Soon after they arrive in Paris, Frances and Malcolm are invited to a party at the home of widowed American expatriate Madame Reynard (Valerie Mahaffey); when they turn up, they're taken aback to find they are the only guests. Though Frances' first instinct is to be nasty, she's disarmed by Reynard's simple and sincere explanation when asked why she'd invite strangers into her home: "I'm lonely, " she says.
It's not long before Frances and Malcolm have attracted a strange sort of family to their flat. Madeline camps out there, as does (for some reason never explained) Julius (marvelous Isaach De Bankolé), the private investigator Frances hires to track down her missing cat. Malcolm's longtime girlfriend Susan (Imogen Poots), to whom he'd just become engaged before learning of his financial reversal, shows up with her new uber-capitalist boyfriend, and Madame Reynard is always around. Then the apartment's owner Joan (Susan Coyne) arrives.
It gets crowded in there -- at times "French Exit" begins to feel more like weak Wes Anderson than anything else. There is a wide shot rather late in the movie when all the characters named above are arranged across the screen, nudged forward or backward in the depth of field, posed just so, lounging or leaning or otherwise captured in an attitude of attention that you can sense the director and art director, huddled over the iPad monitor, moved this teacup or that book incrementally to the left or right.
Still, in its best moments, when Pfeiffer plays the highly performative Frances as someone who doesn't know how to act except as a cliché, there's a wonderful vitality to "French Exit." This character is not a caricature, though she may have been purposefully written as one.
Frances is enlivened by an intelligence and the desperation that is most desperate not to show itself. There's a scene in a cafe where Malcolm asks for the check in bad French, which may be why the waiter decides that moment to take a smoke break, glaring at his American customers as he aggressively puffs away.
Frances levels her eyes at him as she calmly removes a perfume atomizer from her purse and spritzes a rose in the vase on their table. She then pulls a lighter from that same purse and ignites the rose. This gets his attention.
"French Exit" isn't a tremendously satisfying film. Its tone drifts from mock Preston Sturges madcap to sub-Whit Stillman mannerism to low Woody Allen snobbery. (If you don't like the movie, wait five minutes. It'll change.) There's a sense that the screenwriters (Jacobs and Patrick DeWitt, who wrote the original novel) feel a little too cool for school, and that there's a certain ambiguity built into the script to give it an unearned air of profundity.
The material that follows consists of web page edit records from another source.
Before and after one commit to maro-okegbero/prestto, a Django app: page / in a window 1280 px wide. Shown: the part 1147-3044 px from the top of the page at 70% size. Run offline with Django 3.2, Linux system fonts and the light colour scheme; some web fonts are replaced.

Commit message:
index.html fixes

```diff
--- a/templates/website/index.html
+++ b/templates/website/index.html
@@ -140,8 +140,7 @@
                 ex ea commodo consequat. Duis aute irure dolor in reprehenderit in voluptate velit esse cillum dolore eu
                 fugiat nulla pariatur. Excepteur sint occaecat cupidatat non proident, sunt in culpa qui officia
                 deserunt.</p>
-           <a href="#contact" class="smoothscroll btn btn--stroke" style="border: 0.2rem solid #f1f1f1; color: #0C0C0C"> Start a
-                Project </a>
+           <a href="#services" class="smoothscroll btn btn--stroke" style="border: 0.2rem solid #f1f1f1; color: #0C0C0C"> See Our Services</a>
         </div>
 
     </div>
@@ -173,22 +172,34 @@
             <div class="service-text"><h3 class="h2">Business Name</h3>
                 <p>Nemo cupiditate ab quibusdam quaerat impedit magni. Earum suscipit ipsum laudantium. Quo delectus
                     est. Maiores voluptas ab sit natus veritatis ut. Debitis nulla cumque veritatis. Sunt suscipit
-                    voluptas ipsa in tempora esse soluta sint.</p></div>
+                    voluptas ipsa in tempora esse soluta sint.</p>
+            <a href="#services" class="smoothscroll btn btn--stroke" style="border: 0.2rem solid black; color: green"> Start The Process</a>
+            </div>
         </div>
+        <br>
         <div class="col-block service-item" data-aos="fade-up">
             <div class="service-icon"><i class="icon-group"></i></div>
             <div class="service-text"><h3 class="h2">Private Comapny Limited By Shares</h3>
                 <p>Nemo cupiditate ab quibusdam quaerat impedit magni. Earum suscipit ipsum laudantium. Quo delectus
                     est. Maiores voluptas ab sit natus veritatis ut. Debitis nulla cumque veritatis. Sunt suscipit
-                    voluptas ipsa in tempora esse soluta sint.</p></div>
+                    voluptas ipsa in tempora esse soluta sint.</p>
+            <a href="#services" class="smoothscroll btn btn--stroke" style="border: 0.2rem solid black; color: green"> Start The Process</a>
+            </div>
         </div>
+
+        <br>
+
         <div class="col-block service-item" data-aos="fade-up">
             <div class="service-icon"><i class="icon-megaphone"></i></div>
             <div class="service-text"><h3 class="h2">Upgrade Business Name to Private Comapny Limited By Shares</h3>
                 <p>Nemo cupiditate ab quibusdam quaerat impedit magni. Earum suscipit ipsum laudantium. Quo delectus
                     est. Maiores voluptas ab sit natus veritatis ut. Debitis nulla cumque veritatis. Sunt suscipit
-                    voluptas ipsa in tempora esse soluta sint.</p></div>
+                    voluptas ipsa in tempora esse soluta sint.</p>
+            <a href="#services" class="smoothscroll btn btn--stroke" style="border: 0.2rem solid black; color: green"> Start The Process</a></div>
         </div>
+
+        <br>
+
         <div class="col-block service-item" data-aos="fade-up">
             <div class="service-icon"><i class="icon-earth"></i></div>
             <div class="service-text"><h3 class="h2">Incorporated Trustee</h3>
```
Still, Pfeiffer saves even the archest lines with her performance; we get the feeling that Frances is smirking at the little movie in which she finds herself trapped.
87 Cast: Michelle Pfieffer, Lucas Hedges, Imogen Poots, Valerie Mahaffey, Susan Coyne, Danielle Macdonald, Isaach De Bankolé, Daniel di Tomasso, Tracy Letts
Director: Azazel Jacobs
Rating: R, for language and sexual references
Running time: 1 hour, 53 minutes